**MATERIAL PROVIDED**
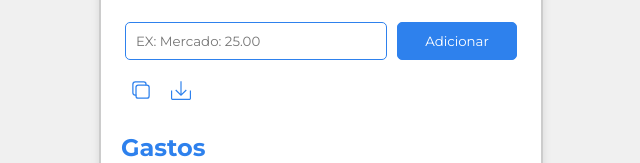
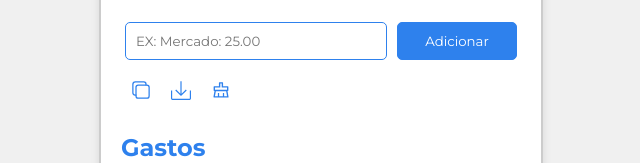
Before and after one commit to PedroRamos360/ExpenseTracker, a React (Create React App) app: page / in a window 1280 px wide. Shown: the part 148-311 px from the top of the page, without its empty margins (319-959 px from the left). Built offline with nearby package versions, Linux system fonts and the light colour scheme.

Commit message:
feat: clean all expenses button and with confirmation function

```diff
--- a/src/App.js
+++ b/src/App.js
@@ -4,6 +4,7 @@ import "./App.css";
 import swal from "sweetalert";
 import { TfiImport } from "react-icons/tfi";
 import { FaTrash } from "react-icons/fa";
+import { AiOutlineClear } from "react-icons/ai";
 
 const STORAGE_BASE_KEY = "EXPENSE_TRACKER";
 
@@ -96,6 +97,11 @@ function App() {
     });
   }, [saveExpenses]);
 
+  const clearExpenses = useCallback(() => {
+    saveExpenses([]);
+    successAlert("Sucesso!", "Todos os gastos foram apagados!");
+  }, [saveExpenses]);
+
   return (
     <main>
       <div className="container">
@@ -133,6 +139,15 @@ function App() {
               >
                 <TfiImport size={20} />
               </button>
+              <button
+                onClick={() => {
+                  withConfirmation(clearExpenses);
+                }}
+                className="header-button"
+                title="Limpar todos gastos"
+              >
+                <AiOutlineClear size={20} />
+              </button>
             </div>
             <h2>Gastos</h2>
             <ul>
@@ -166,6 +181,20 @@ function App() {
       </div>
     </main>
   );
+}
+
+function withConfirmation(callback) {
+  swal({
+    title: "Tem certeza?",
+    text: "Você realmente quer deletar todos os seus gastos registrados?",
+    icon: "warning",
+    buttons: ["Cancelar", "Deletar"],
+    dangerMode: true,
+  }).then((willDelete) => {
+    if (willDelete) {
+      callback();
+    }
+  });
 }
 
 function validateExpense(expense) {
```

**EXERCISE**
Can you restate all the records above word for word while dropping the pictures?

**TASK ANSWER**
Before and after one commit to PedroRamos360/ExpenseTracker, a React (Create React App) app: page / in a window 1280 px wide. Shown: the part 148-311 px from the top of the page, without its empty margins (319-959 px from the left). Built offline with nearby package versions, Linux system fonts and the light colour scheme.

Commit message:
feat: clean all expenses button and with confirmation function

```diff
--- a/src/App.js
+++ b/src/App.js
@@ -4,6 +4,7 @@ import "./App.css";
 import swal from "sweetalert";
 import { TfiImport } from "react-icons/tfi";
 import { FaTrash } from "react-icons/fa";
+import { AiOutlineClear } from "react-icons/ai";
 
 const STORAGE_BASE_KEY = "EXPENSE_TRACKER";
 
@@ -96,6 +97,11 @@ function App() {
     });
   }, [saveExpenses]);
 
+  const clearExpenses = useCallback(() => {
+    saveExpenses([]);
+    successAlert("Sucesso!", "Todos os gastos foram apagados!");
+  }, [saveExpenses]);
+
   return (
     <main>
       <div className="container">
@@ -133,6 +139,15 @@ function App() {
               >
                 <TfiImport size={20} />
               </button>
+              <button
+                onClick={() => {
+                  withConfirmation(clearExpenses);
+                }}
+                className="header-button"
+                title="Limpar todos gastos"
+              >
+                <AiOutlineClear size={20} />
+              </button>
             </div>
             <h2>Gastos</h2>
             <ul>
@@ -166,6 +181,20 @@ function App() {
       </div>
     </main>
   );
+}
+
+function withConfirmation(callback) {
+  swal({
+    title: "Tem certeza?",
+    text: "Você realmente quer deletar todos os seus gastos registrados?",
+    icon: "warning",
+    buttons: ["Cancelar", "Deletar"],
+    dangerMode: true,
+  }).then((willDelete) => {
+    if (willDelete) {
+      callback();
+    }
+  });
 }
 
 function validateExpense(expense) {
```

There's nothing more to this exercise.